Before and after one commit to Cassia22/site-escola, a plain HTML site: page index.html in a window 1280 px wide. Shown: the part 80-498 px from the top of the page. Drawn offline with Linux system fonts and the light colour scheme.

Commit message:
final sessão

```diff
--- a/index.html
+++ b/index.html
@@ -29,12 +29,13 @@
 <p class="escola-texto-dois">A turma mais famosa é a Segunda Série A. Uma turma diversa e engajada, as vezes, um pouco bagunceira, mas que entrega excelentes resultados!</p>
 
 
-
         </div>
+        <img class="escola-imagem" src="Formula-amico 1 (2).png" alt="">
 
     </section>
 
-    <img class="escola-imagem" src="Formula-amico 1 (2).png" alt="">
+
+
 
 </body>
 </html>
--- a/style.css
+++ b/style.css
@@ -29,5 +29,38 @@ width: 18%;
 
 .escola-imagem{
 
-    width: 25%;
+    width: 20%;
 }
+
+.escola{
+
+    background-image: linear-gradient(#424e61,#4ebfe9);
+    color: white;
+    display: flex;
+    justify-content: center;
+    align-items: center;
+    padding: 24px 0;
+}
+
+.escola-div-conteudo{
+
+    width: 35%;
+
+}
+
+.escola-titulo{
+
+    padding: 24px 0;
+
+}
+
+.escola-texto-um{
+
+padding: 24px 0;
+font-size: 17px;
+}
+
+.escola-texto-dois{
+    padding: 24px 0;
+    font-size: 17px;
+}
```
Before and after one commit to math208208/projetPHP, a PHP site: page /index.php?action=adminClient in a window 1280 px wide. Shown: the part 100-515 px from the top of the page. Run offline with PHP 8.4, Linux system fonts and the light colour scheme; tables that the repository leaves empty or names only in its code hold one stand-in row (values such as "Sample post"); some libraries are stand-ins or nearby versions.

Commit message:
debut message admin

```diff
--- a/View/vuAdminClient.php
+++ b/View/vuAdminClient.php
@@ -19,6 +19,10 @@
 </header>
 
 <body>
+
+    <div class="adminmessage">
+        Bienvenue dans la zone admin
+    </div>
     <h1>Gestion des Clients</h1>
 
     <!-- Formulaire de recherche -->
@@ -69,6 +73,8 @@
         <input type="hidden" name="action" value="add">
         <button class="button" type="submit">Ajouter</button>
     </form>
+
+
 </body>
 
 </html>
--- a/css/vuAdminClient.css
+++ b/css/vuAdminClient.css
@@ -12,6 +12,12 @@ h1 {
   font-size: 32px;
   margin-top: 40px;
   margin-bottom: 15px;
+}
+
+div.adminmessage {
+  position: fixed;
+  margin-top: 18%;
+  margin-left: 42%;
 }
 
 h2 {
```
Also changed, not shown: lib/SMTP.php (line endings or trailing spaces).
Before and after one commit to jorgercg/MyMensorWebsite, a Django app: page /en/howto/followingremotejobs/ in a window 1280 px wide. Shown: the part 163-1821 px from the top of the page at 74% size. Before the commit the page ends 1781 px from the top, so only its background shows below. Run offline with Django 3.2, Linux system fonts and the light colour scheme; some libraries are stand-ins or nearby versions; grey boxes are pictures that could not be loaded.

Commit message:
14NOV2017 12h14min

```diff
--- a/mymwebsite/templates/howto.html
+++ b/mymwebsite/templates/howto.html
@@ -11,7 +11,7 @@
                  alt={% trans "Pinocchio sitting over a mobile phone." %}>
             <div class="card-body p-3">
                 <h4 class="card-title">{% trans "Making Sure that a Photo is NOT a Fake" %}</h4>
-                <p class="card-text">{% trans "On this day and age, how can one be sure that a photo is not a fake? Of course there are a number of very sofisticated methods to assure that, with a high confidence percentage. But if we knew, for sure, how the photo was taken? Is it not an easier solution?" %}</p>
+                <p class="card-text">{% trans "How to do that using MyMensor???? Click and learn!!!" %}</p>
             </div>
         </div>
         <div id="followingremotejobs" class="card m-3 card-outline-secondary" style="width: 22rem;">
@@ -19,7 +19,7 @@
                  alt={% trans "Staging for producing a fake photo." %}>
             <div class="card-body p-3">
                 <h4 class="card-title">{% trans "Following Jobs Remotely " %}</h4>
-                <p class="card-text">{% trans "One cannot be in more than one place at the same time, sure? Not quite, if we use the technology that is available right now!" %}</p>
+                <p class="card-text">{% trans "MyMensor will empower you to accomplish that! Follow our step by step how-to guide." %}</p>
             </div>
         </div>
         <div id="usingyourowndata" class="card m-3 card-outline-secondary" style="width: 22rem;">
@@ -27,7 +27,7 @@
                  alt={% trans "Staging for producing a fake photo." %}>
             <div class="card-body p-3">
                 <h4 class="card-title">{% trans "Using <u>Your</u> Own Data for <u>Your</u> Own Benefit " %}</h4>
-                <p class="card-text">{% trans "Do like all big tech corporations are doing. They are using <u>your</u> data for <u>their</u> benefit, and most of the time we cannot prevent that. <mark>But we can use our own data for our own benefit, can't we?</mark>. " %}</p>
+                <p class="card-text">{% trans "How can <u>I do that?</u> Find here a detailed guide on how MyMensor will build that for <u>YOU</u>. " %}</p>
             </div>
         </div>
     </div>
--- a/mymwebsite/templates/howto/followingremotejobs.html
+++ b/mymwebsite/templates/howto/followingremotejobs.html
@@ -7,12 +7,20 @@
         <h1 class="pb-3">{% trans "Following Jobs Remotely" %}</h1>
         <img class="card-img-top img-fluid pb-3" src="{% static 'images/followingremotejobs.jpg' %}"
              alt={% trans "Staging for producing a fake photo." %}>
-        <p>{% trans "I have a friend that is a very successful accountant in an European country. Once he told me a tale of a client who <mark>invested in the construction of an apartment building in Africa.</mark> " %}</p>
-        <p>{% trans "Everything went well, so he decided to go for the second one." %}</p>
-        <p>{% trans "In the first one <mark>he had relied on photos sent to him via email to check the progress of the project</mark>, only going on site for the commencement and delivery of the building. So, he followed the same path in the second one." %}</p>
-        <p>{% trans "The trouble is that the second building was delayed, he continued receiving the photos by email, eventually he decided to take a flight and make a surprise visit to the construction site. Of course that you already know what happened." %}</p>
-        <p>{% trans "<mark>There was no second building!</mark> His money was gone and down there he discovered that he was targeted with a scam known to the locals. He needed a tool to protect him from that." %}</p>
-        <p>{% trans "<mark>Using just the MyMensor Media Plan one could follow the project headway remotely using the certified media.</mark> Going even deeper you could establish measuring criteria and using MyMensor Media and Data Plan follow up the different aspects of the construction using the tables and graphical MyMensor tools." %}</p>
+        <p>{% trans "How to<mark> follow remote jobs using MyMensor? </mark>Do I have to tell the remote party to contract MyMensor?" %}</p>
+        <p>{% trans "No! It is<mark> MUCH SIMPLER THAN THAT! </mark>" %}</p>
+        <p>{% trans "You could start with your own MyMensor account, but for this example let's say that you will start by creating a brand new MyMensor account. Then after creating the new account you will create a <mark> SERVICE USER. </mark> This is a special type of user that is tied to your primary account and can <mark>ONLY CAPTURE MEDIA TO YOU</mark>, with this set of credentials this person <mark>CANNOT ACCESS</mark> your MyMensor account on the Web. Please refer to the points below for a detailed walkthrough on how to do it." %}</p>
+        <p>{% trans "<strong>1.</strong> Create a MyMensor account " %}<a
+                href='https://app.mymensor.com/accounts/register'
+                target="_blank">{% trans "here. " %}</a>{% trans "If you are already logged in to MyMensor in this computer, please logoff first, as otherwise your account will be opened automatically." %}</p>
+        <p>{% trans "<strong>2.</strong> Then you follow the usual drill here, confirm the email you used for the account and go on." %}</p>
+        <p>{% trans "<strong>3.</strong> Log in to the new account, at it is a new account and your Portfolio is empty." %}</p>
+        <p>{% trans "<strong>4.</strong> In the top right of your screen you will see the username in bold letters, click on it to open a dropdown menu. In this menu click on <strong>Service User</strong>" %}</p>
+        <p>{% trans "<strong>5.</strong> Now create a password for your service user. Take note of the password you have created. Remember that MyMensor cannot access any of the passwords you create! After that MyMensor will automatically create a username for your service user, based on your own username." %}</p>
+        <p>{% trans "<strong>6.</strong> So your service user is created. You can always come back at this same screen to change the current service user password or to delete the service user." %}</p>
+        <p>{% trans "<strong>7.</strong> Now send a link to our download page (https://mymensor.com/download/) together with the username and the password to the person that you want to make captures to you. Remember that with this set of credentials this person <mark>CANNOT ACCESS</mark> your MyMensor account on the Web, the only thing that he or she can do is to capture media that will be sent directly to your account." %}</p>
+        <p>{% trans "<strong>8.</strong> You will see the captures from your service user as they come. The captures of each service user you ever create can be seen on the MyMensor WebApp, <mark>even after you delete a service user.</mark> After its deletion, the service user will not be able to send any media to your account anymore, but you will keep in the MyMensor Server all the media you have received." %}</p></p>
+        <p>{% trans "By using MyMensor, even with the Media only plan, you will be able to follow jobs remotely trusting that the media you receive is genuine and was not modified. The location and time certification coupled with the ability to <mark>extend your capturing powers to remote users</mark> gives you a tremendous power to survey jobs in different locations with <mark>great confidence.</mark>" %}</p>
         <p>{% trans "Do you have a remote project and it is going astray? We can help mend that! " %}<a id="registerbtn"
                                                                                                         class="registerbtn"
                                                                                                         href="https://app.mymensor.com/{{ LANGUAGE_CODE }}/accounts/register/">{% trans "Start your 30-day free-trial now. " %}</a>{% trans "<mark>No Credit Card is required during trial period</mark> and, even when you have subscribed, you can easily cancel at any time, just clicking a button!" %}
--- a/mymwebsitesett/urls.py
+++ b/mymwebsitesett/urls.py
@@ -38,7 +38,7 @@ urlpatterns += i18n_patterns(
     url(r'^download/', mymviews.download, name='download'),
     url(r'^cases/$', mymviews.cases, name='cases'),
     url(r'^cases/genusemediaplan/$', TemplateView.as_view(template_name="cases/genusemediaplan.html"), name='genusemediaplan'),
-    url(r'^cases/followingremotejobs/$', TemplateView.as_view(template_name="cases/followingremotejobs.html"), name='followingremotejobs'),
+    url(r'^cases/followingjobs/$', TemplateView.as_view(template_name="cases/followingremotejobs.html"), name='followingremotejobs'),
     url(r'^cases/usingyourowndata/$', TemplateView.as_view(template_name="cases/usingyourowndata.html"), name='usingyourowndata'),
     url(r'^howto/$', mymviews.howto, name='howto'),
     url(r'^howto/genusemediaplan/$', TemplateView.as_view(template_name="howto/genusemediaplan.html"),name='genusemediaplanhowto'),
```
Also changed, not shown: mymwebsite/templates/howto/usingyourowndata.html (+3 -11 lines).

* * * * * * * * *

» What you should do
Go line by line through the data, copying each one that contains the word "imagem".

» Completed task
+        <img class="escola-imagem" src="Formula-amico 1 (2).png" alt="">
-    <img class="escola-imagem" src="Formula-amico 1 (2).png" alt="">
 .escola-imagem{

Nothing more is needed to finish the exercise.